# [The task]
Read the lines below. Copy out any that hold the string "seleccionar".

--------------------------------------------------

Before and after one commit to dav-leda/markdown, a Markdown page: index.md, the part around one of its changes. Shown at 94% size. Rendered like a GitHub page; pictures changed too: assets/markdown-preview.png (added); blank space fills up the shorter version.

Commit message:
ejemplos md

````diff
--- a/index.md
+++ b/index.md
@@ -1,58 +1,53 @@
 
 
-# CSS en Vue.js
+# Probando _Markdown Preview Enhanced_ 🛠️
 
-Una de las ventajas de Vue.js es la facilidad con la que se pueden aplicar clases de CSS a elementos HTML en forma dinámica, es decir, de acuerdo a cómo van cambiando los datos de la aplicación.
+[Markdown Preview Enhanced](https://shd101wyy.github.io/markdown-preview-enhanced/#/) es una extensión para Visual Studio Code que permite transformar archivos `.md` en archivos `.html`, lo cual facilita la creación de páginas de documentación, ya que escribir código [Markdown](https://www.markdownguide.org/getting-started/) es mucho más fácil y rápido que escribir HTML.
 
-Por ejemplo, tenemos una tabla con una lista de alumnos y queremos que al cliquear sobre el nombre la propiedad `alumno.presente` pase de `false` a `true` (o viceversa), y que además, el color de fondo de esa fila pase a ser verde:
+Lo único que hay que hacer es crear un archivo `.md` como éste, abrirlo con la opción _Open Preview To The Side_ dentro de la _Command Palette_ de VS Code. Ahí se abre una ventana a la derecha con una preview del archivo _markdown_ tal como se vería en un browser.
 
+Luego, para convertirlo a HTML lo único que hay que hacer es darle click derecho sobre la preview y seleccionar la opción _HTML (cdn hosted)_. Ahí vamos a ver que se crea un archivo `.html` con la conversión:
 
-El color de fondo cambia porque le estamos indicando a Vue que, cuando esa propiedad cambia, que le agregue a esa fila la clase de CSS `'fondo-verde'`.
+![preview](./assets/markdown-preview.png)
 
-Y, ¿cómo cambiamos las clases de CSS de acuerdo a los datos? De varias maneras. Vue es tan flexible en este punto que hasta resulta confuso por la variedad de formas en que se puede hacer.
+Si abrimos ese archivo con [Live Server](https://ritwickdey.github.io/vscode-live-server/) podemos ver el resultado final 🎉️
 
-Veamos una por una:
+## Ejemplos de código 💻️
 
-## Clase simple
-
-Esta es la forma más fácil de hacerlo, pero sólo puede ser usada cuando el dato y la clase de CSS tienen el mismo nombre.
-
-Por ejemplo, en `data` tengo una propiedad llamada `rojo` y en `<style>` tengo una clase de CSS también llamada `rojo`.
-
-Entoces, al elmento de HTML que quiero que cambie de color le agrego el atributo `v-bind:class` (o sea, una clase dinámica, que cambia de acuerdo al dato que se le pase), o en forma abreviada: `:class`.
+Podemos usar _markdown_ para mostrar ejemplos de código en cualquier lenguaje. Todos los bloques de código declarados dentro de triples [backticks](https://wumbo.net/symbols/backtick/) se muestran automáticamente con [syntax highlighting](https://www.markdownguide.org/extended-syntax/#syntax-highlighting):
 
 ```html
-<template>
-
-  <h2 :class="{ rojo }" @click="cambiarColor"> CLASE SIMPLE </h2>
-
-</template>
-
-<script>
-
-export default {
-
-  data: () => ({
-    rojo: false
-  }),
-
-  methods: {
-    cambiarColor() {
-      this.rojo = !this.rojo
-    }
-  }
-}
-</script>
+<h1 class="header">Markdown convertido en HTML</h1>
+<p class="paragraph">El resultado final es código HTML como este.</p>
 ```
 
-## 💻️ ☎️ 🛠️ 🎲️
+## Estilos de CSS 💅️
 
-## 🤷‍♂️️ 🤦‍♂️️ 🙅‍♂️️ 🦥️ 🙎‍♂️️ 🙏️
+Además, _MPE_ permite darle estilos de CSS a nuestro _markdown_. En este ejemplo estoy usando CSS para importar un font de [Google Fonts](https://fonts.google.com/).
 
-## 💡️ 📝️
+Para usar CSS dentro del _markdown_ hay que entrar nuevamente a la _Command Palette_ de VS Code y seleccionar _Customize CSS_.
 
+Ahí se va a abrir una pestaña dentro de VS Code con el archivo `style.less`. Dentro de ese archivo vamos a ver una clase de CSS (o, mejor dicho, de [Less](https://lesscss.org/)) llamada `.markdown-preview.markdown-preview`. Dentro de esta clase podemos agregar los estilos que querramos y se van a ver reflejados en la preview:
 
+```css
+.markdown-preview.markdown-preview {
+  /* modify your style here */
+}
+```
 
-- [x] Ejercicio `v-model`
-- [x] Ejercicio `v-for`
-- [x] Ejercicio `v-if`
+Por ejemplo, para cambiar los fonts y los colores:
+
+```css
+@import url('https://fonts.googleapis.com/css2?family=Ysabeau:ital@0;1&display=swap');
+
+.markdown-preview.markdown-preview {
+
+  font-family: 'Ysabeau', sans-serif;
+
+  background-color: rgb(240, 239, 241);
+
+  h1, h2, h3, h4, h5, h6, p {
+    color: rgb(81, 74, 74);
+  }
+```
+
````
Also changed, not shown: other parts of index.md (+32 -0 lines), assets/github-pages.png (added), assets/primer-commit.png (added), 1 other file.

--------------------------------------------------

# [Solved exercise]
+Luego, para convertirlo a HTML lo único que hay que hacer es darle click derecho sobre la preview y seleccionar la opción _HTML (cdn hosted)_. Ahí vamos a ver que se crea un archivo `.html` con la conversión:
+Para usar CSS dentro del _markdown_ hay que entrar nuevamente a la _Command Palette_ de VS Code y seleccionar _Customize CSS_.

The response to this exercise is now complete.